State-Funded Programs Brace For A Long Wait

Counties, school districts and other groups that rely on state funding are preparing themselves for a late commonwealth budget, as Gov. Tom Wolf has all but promised to veto a GOP-crafted spending plan expected to land on his desk Tuesday.

A budget deal between the Republican-controlled Legislature and the Democratic Wolf administration could be elusive. That would not stop commonwealth employees from being paid, due to a 2009 court ruling. The commonwealth would also have authority to pay for critical functions, like state prison meals and human services.But a months-long deadlock could halt state aid to schools, as well as to counties and nonprofits that provide social services.

“By the second month, which would in our case be August, most agencies will feel the pinch,” said Don Goughler, who spent his career working for Pittsburgh-area nonprofits, and now provides their executives support as the Executive in Residence at The Forbes Funds. “By the third month, it will become very, very serious.”

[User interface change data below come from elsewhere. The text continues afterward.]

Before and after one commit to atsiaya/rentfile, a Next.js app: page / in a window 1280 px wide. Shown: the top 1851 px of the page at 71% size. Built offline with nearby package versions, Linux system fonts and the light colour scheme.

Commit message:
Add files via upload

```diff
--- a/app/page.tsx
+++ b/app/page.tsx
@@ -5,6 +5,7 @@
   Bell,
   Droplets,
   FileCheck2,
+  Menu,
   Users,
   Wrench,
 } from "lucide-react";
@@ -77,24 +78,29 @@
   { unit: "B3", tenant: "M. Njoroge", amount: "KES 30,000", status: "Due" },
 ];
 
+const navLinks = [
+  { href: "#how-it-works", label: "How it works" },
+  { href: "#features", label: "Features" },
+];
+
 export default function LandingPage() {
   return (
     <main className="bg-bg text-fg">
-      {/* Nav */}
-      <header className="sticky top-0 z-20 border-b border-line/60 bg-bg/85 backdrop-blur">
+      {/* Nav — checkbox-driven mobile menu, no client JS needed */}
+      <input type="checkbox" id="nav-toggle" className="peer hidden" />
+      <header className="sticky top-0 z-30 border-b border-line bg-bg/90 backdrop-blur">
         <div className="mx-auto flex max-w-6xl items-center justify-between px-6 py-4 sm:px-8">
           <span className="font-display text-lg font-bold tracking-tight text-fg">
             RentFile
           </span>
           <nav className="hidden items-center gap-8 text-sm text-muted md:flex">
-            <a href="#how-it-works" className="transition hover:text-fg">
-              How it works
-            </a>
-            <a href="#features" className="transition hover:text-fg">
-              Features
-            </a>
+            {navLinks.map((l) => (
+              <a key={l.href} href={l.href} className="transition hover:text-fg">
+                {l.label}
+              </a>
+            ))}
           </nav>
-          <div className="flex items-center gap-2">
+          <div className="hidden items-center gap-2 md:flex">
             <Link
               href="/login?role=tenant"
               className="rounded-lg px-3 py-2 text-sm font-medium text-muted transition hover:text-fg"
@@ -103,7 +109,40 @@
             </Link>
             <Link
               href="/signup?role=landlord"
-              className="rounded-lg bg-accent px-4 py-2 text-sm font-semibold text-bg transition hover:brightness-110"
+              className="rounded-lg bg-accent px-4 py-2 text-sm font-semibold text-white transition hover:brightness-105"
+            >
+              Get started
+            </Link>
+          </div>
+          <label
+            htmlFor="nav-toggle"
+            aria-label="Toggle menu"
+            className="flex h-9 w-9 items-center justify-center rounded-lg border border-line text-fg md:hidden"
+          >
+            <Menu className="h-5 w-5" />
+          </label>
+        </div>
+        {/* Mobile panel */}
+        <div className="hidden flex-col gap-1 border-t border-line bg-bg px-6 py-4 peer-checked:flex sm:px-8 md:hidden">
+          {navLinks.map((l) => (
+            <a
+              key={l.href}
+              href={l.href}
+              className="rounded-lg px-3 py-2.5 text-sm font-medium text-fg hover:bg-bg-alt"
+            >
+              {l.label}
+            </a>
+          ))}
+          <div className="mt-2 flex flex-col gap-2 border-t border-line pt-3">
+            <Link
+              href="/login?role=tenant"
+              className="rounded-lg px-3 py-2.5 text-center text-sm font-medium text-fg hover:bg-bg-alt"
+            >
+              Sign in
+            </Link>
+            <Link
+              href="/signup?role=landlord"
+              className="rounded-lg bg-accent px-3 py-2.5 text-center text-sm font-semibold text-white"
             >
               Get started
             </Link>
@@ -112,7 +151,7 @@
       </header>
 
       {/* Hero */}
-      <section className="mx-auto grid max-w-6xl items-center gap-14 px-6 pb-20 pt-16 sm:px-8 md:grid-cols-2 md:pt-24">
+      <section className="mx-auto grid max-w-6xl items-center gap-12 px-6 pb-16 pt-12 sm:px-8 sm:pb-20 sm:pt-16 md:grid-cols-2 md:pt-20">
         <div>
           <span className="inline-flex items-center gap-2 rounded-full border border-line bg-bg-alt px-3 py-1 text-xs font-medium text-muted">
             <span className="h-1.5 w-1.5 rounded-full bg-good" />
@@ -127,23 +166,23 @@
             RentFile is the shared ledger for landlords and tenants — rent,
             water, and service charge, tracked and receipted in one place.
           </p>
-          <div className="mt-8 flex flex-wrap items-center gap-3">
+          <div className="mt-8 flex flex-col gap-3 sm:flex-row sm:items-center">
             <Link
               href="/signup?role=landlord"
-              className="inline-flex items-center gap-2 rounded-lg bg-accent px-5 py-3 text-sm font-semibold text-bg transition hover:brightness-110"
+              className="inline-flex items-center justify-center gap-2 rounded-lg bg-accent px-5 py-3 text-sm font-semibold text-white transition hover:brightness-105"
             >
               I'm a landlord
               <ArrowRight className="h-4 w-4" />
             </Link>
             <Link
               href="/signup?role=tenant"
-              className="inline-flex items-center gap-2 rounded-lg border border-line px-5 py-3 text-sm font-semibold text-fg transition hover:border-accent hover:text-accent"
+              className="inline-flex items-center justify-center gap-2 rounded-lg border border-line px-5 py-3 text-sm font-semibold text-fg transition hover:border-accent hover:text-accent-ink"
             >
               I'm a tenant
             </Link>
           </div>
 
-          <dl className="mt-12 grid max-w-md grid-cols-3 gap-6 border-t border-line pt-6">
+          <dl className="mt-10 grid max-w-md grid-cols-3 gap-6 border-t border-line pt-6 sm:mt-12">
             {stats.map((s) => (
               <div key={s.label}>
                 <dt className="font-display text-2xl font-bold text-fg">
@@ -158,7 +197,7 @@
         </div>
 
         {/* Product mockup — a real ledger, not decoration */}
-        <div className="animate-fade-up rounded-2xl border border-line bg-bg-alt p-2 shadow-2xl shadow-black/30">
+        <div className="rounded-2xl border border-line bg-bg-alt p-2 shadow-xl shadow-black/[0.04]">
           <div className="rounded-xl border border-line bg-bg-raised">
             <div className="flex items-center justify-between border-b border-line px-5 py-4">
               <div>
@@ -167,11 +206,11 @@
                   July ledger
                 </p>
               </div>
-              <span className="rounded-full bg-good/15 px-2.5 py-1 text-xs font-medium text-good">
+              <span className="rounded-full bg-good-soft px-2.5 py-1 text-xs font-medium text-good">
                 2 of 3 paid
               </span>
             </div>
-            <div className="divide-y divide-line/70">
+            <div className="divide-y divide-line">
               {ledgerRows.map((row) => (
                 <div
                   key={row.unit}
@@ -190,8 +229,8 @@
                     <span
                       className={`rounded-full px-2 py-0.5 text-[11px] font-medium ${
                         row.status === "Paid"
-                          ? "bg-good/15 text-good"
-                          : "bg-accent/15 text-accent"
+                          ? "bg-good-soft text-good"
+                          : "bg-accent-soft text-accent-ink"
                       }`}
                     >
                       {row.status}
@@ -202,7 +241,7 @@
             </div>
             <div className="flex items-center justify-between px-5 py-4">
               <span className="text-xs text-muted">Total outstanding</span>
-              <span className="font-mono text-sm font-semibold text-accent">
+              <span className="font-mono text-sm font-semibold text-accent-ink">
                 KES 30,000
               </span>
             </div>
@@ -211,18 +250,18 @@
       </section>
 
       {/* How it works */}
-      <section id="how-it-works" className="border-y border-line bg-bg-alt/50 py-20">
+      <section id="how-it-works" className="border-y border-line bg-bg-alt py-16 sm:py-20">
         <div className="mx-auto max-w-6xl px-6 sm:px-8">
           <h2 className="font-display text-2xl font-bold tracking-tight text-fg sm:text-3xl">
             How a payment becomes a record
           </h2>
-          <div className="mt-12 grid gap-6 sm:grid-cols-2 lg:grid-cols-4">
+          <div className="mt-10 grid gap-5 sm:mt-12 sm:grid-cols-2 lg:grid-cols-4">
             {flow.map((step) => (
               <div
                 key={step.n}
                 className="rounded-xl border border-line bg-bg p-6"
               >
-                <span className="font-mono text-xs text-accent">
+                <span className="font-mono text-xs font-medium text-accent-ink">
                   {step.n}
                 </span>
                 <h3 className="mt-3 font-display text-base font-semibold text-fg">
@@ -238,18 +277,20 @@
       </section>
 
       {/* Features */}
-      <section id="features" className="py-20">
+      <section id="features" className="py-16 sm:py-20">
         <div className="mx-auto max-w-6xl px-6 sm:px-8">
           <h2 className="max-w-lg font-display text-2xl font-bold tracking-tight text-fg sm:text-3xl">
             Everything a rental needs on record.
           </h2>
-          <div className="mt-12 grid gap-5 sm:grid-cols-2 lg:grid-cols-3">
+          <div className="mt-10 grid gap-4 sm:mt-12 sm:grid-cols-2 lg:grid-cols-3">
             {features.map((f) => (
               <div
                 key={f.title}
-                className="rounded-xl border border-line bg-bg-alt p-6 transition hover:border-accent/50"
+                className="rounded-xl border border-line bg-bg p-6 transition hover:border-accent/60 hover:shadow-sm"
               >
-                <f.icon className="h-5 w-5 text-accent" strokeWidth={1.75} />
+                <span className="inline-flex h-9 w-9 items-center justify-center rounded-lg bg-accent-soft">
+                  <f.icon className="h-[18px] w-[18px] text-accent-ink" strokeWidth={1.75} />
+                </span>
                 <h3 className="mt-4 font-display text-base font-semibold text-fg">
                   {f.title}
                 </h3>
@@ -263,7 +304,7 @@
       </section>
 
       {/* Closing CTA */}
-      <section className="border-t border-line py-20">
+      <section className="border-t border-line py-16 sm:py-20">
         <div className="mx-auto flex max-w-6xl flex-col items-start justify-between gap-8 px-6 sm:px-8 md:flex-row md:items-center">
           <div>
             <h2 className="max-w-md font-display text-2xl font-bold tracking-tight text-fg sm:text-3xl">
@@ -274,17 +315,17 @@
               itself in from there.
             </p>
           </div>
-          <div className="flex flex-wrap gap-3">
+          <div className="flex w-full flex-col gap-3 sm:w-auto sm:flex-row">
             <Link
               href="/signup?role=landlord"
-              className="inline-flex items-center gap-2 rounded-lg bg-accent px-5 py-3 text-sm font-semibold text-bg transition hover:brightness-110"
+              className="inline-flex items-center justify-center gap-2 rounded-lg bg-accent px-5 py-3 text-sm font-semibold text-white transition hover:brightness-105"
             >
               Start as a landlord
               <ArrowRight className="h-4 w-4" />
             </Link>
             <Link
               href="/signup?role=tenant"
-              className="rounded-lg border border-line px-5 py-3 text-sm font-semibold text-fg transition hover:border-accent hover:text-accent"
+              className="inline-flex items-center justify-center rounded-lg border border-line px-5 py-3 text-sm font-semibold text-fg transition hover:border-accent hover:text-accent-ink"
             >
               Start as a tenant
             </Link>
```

It’s a cash-flow problem. If state funding dries up, it could hinder the work of groups that provide foster care, residential services for children, drug and alcohol counseling, in-home care for people with disabilities.

“One of the challenges with nonprofit agencies, particularly in the social services area, is approximately 70 percent of our budget is made up of personnel costs,” said Goughler, “because much of what we do is face-to-face, person-to-person types of activities.”

Nonprofits are being urged to find back-up plans in the event of a protracted stalemate – delaying purchases, lining up emergency funding options, inquiring about a line of credit at their bank.

What makes this potential budget standoff unique, Goughler said, is that it comes at a time when most nonprofits don’t have much surplus funding from past years.

“The funding for most social services in Pennsylvania – actually around the country – over the past five years has been flat,” said Goughler. “And in many cases, many programs have had cuts ... so there hasn’t been the capacity to build the surpluses.”